The Clinton administration plans to ask Congress for an additional $2.2 billion over the next five years to build a system for guarding the United States against ballistic missile attack, a jump of about 20 percent over the $10.5 billion price tag projected only a year ago, defense officials said yesterday.

The administration's 2001 budget request to Congress, now in the final weeks of drafting, will reflect the increase, the officials said.

President Clinton is due to decide next summer whether to proceed with plans to deploy a limited antimissile system by 2005. But the Pentagon has begun to budget money for the program on the assumption it will receive a green light.

An independent review panel recently found the program desperately short of spare parts and suffering from insufficient test equipment. Some of the extra money would pay for test gear and more hardware for the "kill vehicle" interceptor.

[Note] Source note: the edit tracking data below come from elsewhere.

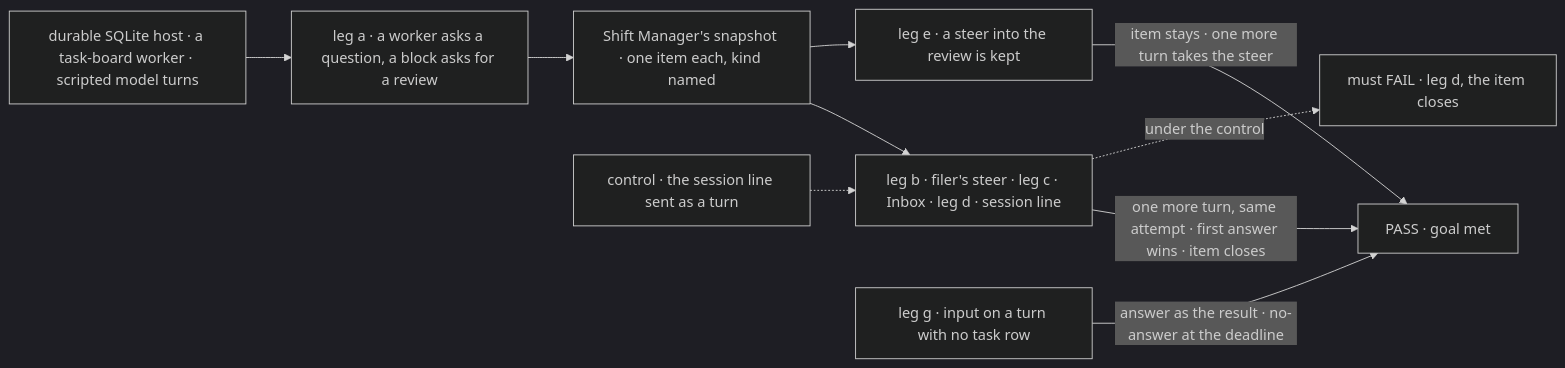
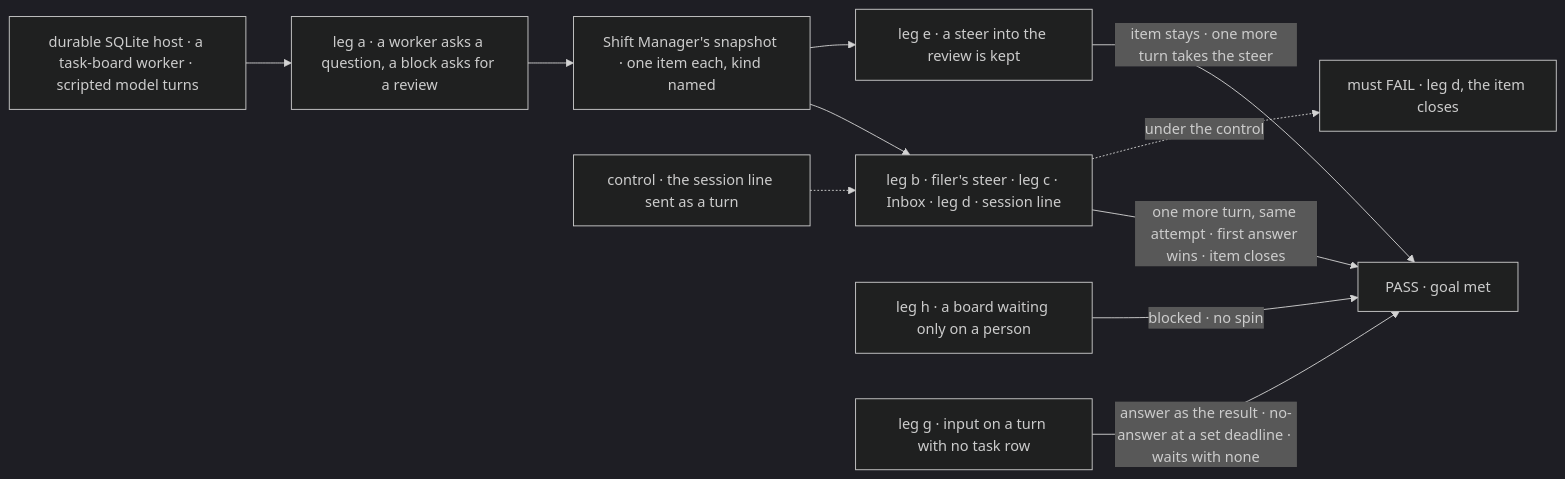
The first of 2 diagrams in specs/issues/FIX-2131/SPEC.md (fixpoint-labs/flow-state-dev), drawn with Mermaid (dark theme) before and after one commit. The commit also changed other lines of this file and 21 other files, not shown here.

First line of the commit message:
spec(FIX-2058): no default deadline for a person stop, plus analysis folds (#3833)

````diff
--- a/specs/issues/FIX-2131/SPEC.md
+++ b/specs/issues/FIX-2131/SPEC.md
@@ -28,12 +28,13 @@
 ```mermaid
 flowchart LR
   H["durable SQLite host · a task-board worker · scripted model turns"] --> A["leg a · a worker asks a question, a block asks for a review"]
   A --> I["Shift Manager's snapshot · one item each, kind named"]
   I --> B["leg b · filer's steer · leg c · Inbox · leg d · session line"]
   I --> W["leg e · a steer into the review is kept"]
-  N["leg g · input on a turn with no task row"] -->|"answer as the result · no-answer at the deadline"| P
+  Q["leg h · a board waiting only on a person"] -->|"blocked · no spin"| P
+  N["leg g · input on a turn with no task row"] -->|"answer as the result · no-answer at a set deadline · waits with none"| P
   B -->|"one more turn, same attempt · first answer wins · item closes"| P["PASS · goal met"]
   W -->|"item stays · one more turn takes the steer"| P
   C["control · the session line sent as a turn"] -.-> B
   B -.->|"under the control"| F["must FAIL · leg d, the item closes"]
 ```
````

But the bulk of the increase is to expand the planned system to 100 interceptors, from the previously announced 20, and to upgrade five early warning radar facilities that will track enemy missiles headed toward the United States.

Confirming the increase, which was first reported by a trade industry online news service, InsideDefense.com, senior defense officials said it reflected no basic change in the program but rather a more realistic appraisal of the costs.